---------- Given entries

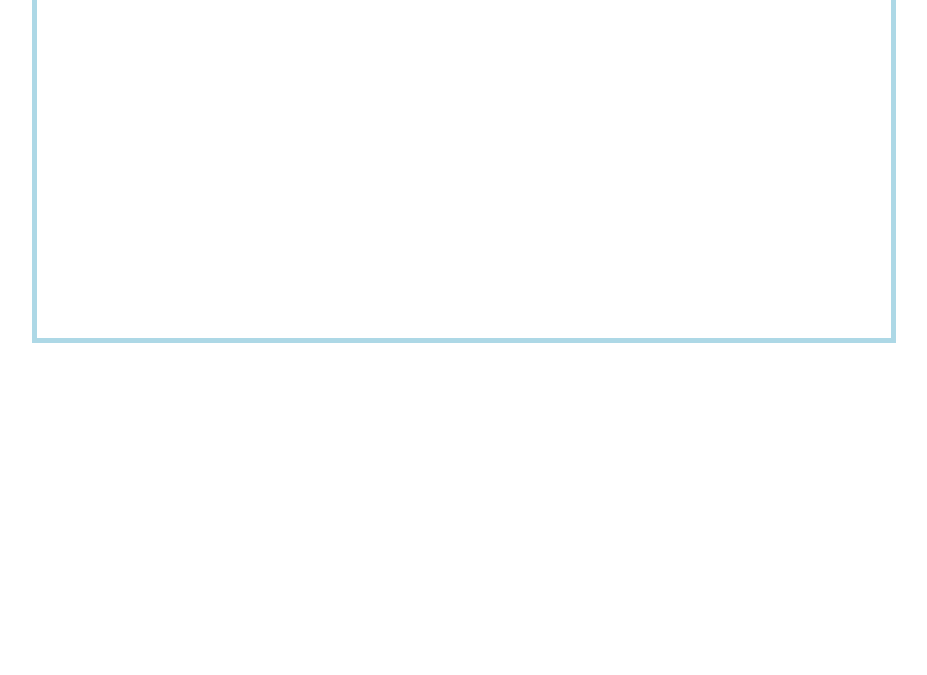
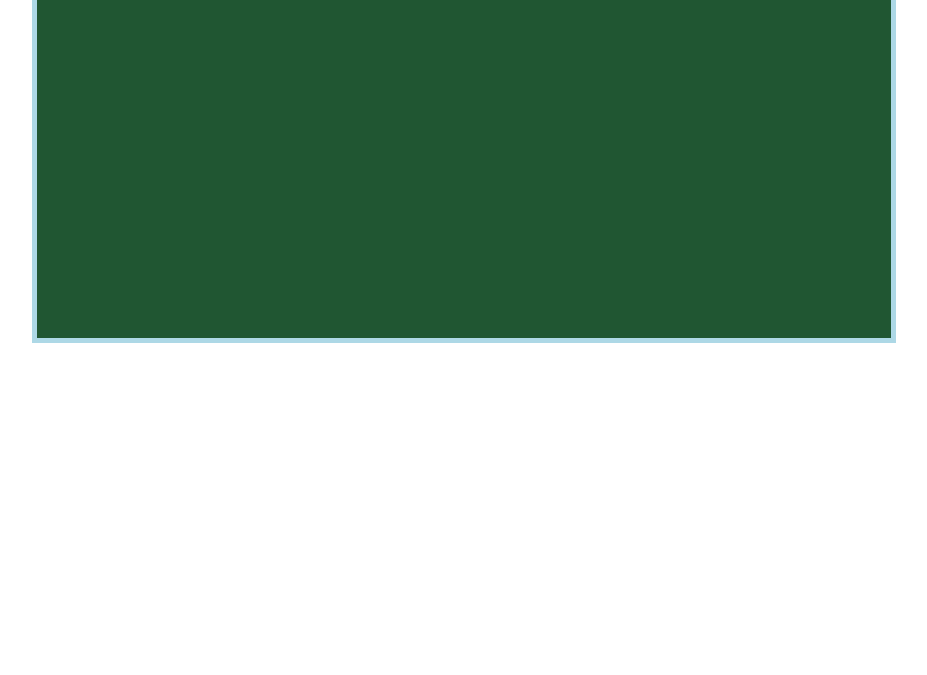
Before and after one commit to snehelpatel/normalClock, a plain HTML site: page idex.html in a window 1280 px wide. Shown: the part 125-800 px from the top of the page, without its empty margins (176-1103 px from the left). Drawn offline with Linux system fonts and the light colour scheme; a web font is replaced by a local one.

Commit message:
colors change

```diff
--- a/main.js
+++ b/main.js
@@ -1,4 +1,3 @@
-
 function clock (){
   // console.log("hey")
 var currentTime = new Date();
@@ -11,7 +10,8 @@ if (seconds < 10) {seconds = "0" + seconds;}
 
 if (hours < 10) { hours = "0" + hours;}
 
-document.getElementById("clock-container").innerHTML= hours+":"+minutes+":"+seconds;
+document.getElementById("clock-container").innerHTML= "#"+hours+minutes+seconds;
+var col= document.getElementById("clock-container");col.style.background= "#"+hours+minutes+seconds;
 }
 var clickclock = setInterval(clock, 1000);
 clock();
--- a/style.css
+++ b/style.css
@@ -8,4 +8,5 @@ div {
   padding-top: 50px;
   margin-left:200px;
   margin-right:200px;
+  color:white;
 }
```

--------------------

### Required action
Work out how many lines of the records contain the word "innerHTML", and give only that number.

### Task result
2